Several archipelagoes just offshore draw sunbathers and anglers. Resort guests scuba dive, snorkel, water ski, windsurf, parasail, and sea kayak. They also go to amusement parks, play golf and tennis, skydive, and hike.
More than 23 million people flock to Majorca, part of the Balearic Islands, every year for the beaches and resorts. Another island in the chain, Ibiza, has similar amenities plus a castle, cathedral, and art museum. Nature lovers appreciate the Atlantic Ocean’s Canary Islands, which feature four national parks teeming with wildlife.
Festivals and Events In Spain
Festivals take place throughout the year. Those in Andalusia include the International Festival of Music and Dance in Granada; the Festival de la Guitarra de Cordoba; and a celebration involving sword dancers, fireworks, and games in Obejo.
The country’s best-known festival is the “running of the bulls,” in which people chase the animals through the streets of Pamplona. Bunol stages La Tomatina, with strange contests like climbing a greased pole to grab a ham mounted on top. Onlookers cheer while others spray them with water.

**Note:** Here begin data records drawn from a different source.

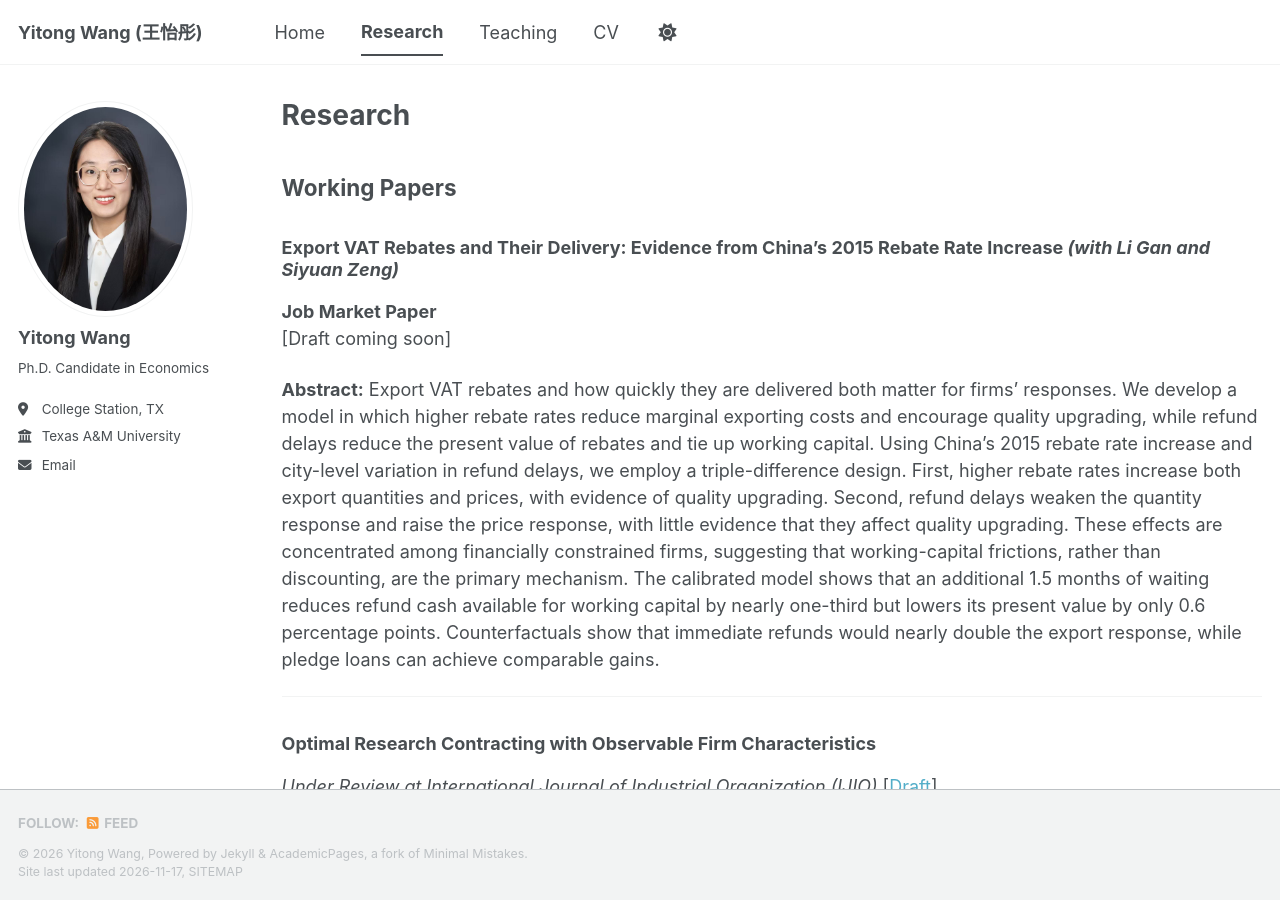
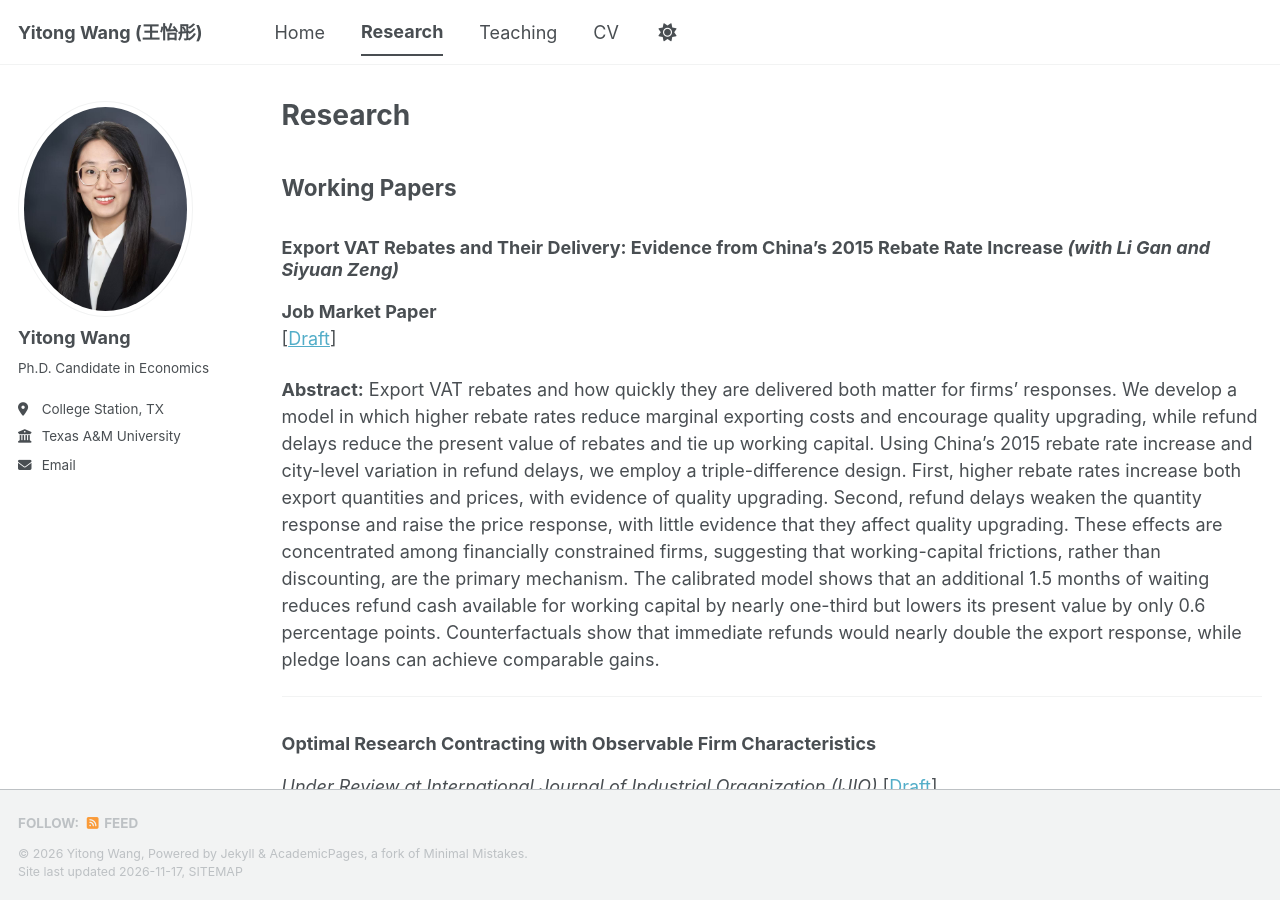
Before and after one commit to yitongwang-econ/yitongwang-econ.github.io, a Jekyll site: the page built from _pages/research.md, in a window 1280 px wide and 900 px high. Built offline with Jekyll 4.4.1, drawn with Linux system fonts in a browser that asks for light colours; a style sheet for code colours, icons or effects is not loaded.

Commit message:
Link draft of job market paper on export VAT rebates
Updated the draft status of the job market paper to include a link to the draft PDF.

```diff
--- a/_pages/research.md
+++ b/_pages/research.md
@@ -11,7 +11,7 @@ author_profile: true
 
 ### Export VAT Rebates and Their Delivery: Evidence from China’s 2015 Rebate Rate Increase *(with Li Gan and Siyuan Zeng)*
 **Job Market Paper**
-[Draft coming soon]
+[[Draft](/files/JMP_YitongWang_ExportRebate.pdf)]
 
 **Abstract:** Export VAT rebates and how quickly they are delivered both matter for firms' responses. We develop a model in which higher rebate rates reduce marginal exporting costs and encourage quality upgrading, while refund delays reduce the present value of rebates and tie up working capital. Using China's 2015 rebate rate increase and city-level variation in refund delays, we employ a triple-difference design. First, higher rebate rates increase both export quantities and prices, with evidence of quality upgrading. Second, refund delays weaken the quantity response and raise the price response, with little evidence that they affect quality upgrading. These effects are concentrated among financially constrained firms, suggesting that working-capital frictions, rather than discounting, are the primary mechanism. The calibrated model shows that an additional 1.5 months of waiting reduces refund cash available for working capital by nearly one-third but lowers its present value by only 0.6 percentage points. Counterfactuals show that immediate refunds would nearly double the export response, while pledge loans can achieve comparable gains.
 
```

Madrid sponsors the Veranos de la Ville (“Summer in the City”) festival, with musicians and theatrical performers.